TASK REQUIREMENTS:
Using the records below, copy every line that holds the string "determinism".

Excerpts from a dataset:
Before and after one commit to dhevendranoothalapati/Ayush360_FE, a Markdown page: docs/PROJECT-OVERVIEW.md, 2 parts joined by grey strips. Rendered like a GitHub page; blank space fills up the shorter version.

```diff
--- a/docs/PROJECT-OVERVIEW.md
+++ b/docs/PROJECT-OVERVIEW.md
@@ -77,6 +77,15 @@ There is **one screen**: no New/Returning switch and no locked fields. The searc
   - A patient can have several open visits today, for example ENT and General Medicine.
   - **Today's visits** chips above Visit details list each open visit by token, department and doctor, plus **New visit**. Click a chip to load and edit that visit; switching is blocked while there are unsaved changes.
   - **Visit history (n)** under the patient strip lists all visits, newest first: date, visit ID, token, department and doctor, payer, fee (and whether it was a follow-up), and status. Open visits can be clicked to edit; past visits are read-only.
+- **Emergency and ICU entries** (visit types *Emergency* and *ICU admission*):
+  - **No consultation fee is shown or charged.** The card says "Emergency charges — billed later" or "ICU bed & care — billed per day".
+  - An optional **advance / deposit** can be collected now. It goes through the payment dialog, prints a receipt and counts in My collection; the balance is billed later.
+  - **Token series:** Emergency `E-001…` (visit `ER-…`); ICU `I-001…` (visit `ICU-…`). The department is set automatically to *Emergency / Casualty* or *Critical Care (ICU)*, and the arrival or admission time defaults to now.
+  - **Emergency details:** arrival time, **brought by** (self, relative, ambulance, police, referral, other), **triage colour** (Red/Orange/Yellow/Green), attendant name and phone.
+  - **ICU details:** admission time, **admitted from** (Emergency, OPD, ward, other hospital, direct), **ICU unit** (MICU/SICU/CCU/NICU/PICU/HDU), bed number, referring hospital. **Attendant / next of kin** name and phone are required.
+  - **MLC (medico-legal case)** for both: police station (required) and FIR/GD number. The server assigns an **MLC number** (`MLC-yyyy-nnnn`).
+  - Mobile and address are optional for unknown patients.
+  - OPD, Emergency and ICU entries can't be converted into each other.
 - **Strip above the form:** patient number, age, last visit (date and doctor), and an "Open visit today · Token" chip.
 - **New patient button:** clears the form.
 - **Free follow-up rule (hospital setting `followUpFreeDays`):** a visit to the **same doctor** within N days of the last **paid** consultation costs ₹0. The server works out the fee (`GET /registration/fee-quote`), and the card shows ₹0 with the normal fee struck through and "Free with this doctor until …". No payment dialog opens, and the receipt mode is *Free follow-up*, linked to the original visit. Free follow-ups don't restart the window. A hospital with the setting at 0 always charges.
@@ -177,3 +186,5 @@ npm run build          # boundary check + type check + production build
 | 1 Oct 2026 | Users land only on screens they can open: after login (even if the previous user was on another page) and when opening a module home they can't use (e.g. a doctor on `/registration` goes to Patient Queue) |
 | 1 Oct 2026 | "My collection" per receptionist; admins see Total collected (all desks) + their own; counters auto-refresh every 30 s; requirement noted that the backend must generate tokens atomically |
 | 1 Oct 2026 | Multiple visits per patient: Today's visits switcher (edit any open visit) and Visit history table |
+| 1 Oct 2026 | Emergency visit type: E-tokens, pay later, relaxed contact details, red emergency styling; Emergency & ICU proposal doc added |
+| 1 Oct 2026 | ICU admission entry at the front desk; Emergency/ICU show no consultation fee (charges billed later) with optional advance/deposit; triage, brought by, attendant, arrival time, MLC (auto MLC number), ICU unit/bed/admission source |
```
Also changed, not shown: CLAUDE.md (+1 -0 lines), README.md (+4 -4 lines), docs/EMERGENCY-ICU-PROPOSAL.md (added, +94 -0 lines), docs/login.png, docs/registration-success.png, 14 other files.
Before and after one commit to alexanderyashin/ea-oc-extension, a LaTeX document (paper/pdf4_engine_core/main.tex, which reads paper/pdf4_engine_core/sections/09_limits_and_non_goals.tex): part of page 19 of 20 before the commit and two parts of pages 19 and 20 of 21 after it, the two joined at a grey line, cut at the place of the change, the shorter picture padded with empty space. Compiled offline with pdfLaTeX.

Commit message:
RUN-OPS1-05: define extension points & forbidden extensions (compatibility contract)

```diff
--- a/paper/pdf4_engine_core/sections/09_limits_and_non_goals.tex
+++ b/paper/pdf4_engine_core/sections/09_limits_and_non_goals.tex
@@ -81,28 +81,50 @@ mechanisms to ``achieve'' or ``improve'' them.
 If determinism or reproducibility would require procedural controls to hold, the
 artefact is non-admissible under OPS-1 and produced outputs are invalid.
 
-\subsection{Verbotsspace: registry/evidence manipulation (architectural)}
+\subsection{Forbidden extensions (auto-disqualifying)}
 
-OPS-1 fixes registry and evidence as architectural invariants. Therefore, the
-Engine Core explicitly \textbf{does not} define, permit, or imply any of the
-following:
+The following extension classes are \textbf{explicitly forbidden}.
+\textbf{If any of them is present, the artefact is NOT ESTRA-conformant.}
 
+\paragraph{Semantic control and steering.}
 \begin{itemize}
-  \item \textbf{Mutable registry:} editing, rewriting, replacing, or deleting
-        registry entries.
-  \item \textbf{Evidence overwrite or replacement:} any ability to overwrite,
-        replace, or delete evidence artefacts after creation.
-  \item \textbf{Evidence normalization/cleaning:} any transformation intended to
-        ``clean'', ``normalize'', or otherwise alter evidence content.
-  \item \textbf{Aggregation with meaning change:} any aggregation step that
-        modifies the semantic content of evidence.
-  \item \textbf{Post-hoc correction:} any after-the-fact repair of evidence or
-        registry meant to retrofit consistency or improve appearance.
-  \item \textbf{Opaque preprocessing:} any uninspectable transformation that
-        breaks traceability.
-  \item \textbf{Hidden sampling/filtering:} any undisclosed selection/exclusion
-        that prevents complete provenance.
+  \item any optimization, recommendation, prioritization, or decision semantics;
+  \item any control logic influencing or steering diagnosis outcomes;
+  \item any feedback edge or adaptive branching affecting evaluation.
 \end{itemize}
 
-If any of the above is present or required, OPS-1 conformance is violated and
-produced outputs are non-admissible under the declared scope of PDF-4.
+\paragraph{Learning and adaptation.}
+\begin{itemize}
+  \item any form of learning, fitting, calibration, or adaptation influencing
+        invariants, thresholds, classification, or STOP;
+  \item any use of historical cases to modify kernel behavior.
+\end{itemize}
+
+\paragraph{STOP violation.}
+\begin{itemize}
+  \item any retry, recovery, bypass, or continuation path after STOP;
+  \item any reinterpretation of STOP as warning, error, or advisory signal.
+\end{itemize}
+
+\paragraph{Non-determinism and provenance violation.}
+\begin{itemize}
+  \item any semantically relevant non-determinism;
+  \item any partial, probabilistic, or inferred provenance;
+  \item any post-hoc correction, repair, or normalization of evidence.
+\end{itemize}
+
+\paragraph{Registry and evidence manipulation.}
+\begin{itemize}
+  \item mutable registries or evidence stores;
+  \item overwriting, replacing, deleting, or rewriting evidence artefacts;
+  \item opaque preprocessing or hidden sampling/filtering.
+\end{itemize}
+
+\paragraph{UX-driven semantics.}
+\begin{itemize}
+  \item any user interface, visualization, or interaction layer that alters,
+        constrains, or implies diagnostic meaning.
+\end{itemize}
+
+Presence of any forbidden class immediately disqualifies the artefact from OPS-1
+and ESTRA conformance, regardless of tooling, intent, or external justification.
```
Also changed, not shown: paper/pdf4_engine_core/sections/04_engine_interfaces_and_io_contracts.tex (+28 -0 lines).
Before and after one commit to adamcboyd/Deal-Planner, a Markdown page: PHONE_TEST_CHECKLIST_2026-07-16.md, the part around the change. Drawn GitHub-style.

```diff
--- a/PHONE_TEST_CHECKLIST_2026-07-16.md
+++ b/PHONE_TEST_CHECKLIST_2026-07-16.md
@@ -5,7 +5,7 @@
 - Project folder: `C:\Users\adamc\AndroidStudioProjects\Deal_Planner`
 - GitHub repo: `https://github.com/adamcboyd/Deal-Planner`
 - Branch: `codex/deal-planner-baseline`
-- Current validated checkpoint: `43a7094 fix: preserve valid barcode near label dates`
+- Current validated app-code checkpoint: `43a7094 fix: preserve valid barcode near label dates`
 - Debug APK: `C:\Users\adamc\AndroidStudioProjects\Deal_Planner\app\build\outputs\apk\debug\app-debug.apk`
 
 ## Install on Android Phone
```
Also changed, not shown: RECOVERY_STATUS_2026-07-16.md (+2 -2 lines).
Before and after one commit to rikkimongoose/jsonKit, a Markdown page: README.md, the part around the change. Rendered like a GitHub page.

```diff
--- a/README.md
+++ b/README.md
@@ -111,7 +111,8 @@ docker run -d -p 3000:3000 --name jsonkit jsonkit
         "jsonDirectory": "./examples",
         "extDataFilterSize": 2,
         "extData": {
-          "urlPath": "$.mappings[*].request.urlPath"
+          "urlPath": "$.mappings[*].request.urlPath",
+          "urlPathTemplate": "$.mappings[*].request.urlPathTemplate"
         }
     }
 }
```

EXERCISE RESULT:
 If determinism or reproducibility would require procedural controls to hold, the
+\paragraph{Non-determinism and provenance violation.}
+  \item any semantically relevant non-determinism;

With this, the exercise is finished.